 “If someone gets into an accident and it is a head injury, they take them to the nearest clinic. But in most cases, they are unable to handle, and there is time wastage when they are trying to do what they can before they take you to another care. And yet, if you moved to a capable facility you would be saving a lot of money,” Dr Talemwa says. 
He perceives that the system is hard for community members who are unable to differentiate the various designations of medical workers.

Cochlear implants
Dr Talemwa notes that a cochlear implant is applied to people born without hearing abilities and those who have lost hearing during the course of their lives.

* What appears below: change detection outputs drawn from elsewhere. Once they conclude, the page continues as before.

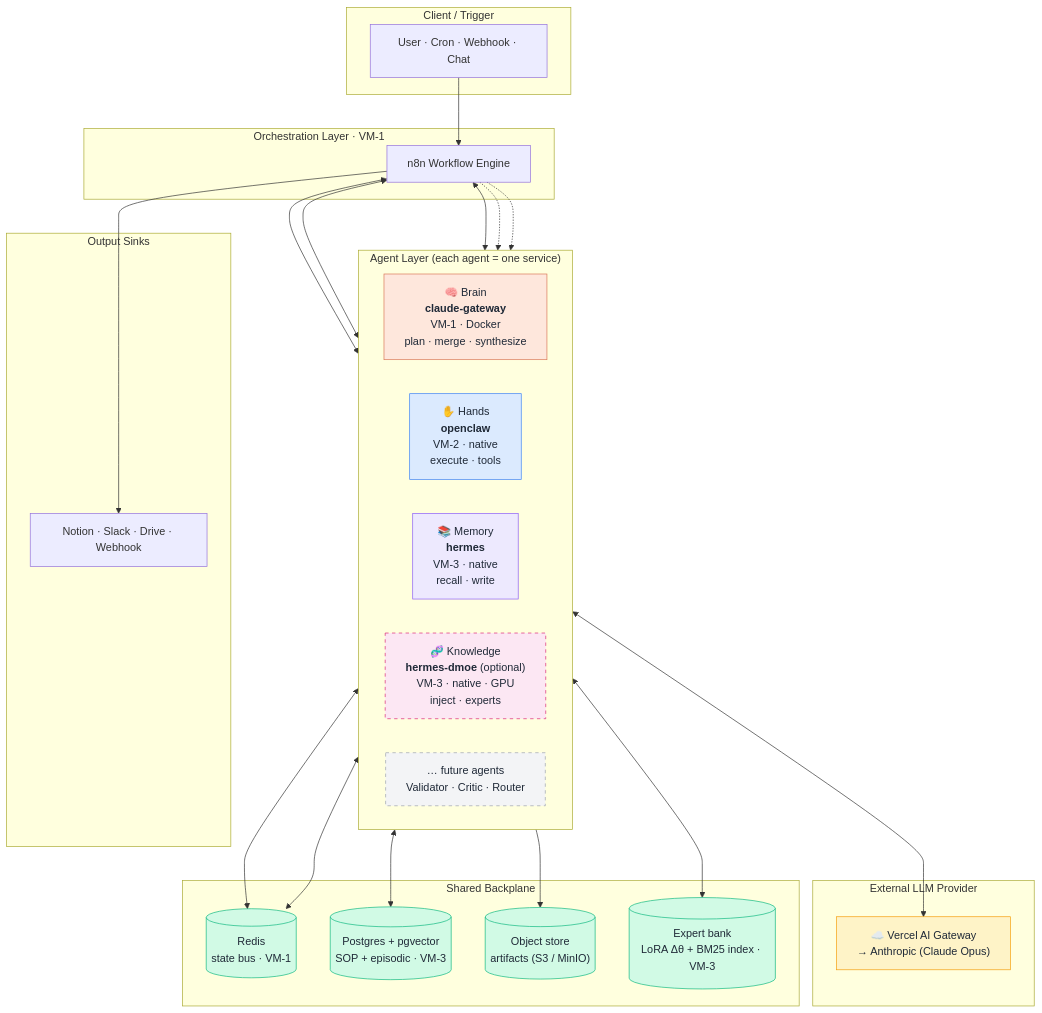
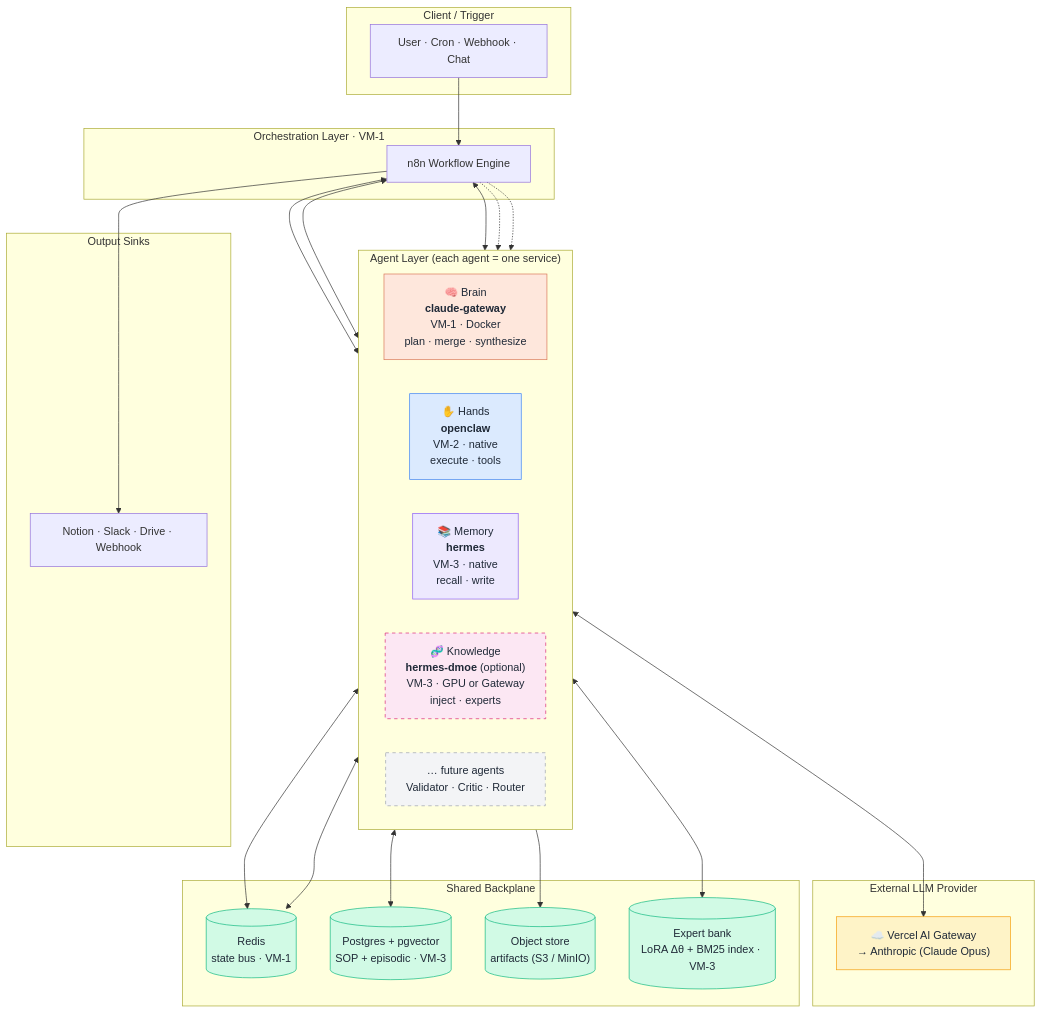
Before and after one commit to tonylnng/gateforge-loom: the first of 9 diagrams in README.md, drawn with Mermaid. The commit also changed other lines of this file and 2 other files, not shown here.

First line of the commit message:
docs(dmoe): add no-GPU AI Gateway runtime mode alongside self-hosted GPU mode

````diff
--- a/README.md
+++ b/README.md
@@ -121,63 +123,63 @@
 ```mermaid
 flowchart TB
     subgraph Client["Client / Trigger"]
         U["User · Cron · Webhook · Chat"]
     end
 
     subgraph Orchestration["Orchestration Layer · VM-1"]
         N["n8n Workflow Engine"]
     end
 
     subgraph Agents["Agent Layer (each agent = one service)"]
         direction LR
         B["🧠 Brain<br/><b>claude-gateway</b><br/>VM-1 · Docker<br/>plan · merge · synthesize"]
         H["✋ Hands<br/><b>openclaw</b><br/>VM-2 · native<br/>execute · tools"]
         M["📚 Memory<br/><b>hermes</b><br/>VM-3 · native<br/>recall · write"]
-        K["🧬 Knowledge<br/><b>hermes-dmoe</b> (optional)<br/>VM-3 · native · GPU<br/>inject · experts"]
+        K["🧬 Knowledge<br/><b>hermes-dmoe</b> (optional)<br/>VM-3 · GPU or Gateway<br/>inject · experts"]
         FA["… future agents<br/>Validator · Critic · Router"]
     end
 
     subgraph External["External LLM Provider"]
         V["☁️ Vercel AI Gateway<br/>→ Anthropic (Claude Opus)"]
     end
 
     subgraph Backplane["Shared Backplane"]
         R[("Redis<br/>state bus · VM-1")]
         P[("Postgres + pgvector<br/>SOP + episodic · VM-3")]
         S[("Object store<br/>artifacts (S3 / MinIO)")]
         X[("Expert bank<br/>LoRA Δθ + BM25 index · VM-3")]
     end
 
     subgraph Sinks["Output Sinks"]
         O["Notion · Slack · Drive · Webhook"]
     end
 
     U --> N
     N <--> B
     N <--> H
     N <--> M
     N -.-> K
     N -.-> FA
     B <--> V
     B <--> R
     H <--> R
     H --> S
     M <--> P
     K <--> X
     N --> O
 
     classDef brain   fill:#FEE7DC,stroke:#D97757,color:#1F2937;
     classDef hands   fill:#DBEAFE,stroke:#3B82F6,color:#1F2937;
     classDef memory  fill:#EDE9FE,stroke:#8B5CF6,color:#1F2937;
     classDef know    fill:#FCE7F3,stroke:#DB2777,color:#1F2937,stroke-dasharray: 5 5;
     classDef future  fill:#F3F4F6,stroke:#9CA3AF,color:#1F2937,stroke-dasharray: 5 5;
     classDef store   fill:#D1FAE5,stroke:#10B981,color:#1F2937;
     classDef ext     fill:#FEF3C7,stroke:#F59E0B,color:#1F2937;
     class B brain
     class H hands
     class M memory
     class K know
     class FA future
     class R,P,S,X store
     class V ext
 ```
````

“But for those who have lost their hearing at birth, there’s a cut-off age that if we do not put the implant within that time you will not benefit from it and usually it is between four to five years. Children who are much predisposed to be born with this health problem are usually premature or born with very low birth weight, they have been in Neonatal Intensive Care Unit for a very long period of time or mothers who had infection, like mumps and measles when pregnant, affecting children, ”Dr Talemwa explains.

The skill is performed by a professor from New York who visits Uganda two to three times a year since the skill is not yet available in Uganda. With his arrival four to seven surgeries are done. After the surgery there begins the journey of rehabilitation that takes up to three years. 
“Our collaboration with a professor who conducts training sessions at Makerere University is helpful. Following the training, the professor performs surgeries whereby the staff and students from university witnesses this, tapping the skills,” he adds.

Since its establishment the hospital has treated about four cases of tetanus to success.  Dr Talemwa reflects on the response and support that the facility offered during Covid-19 period in 2020 and 2021 something that tested their resilience. 
With the infrastructure designed to support critical care services, they ensured uninterrupted oxygen supply to patients, eliminating the need for cumbersome cylinders. This positioned them to effectively meet critical care needs such as oxygen provision.

“My team and I got an advantage by being active during the first wave. So we did a lot of investment in terms of personal protective equipment for our staff and also training on how to prevent cross infection,” he says, adding that amidst fears and myths about the Covid-19 vaccine he took it up by hooking the rest of the team.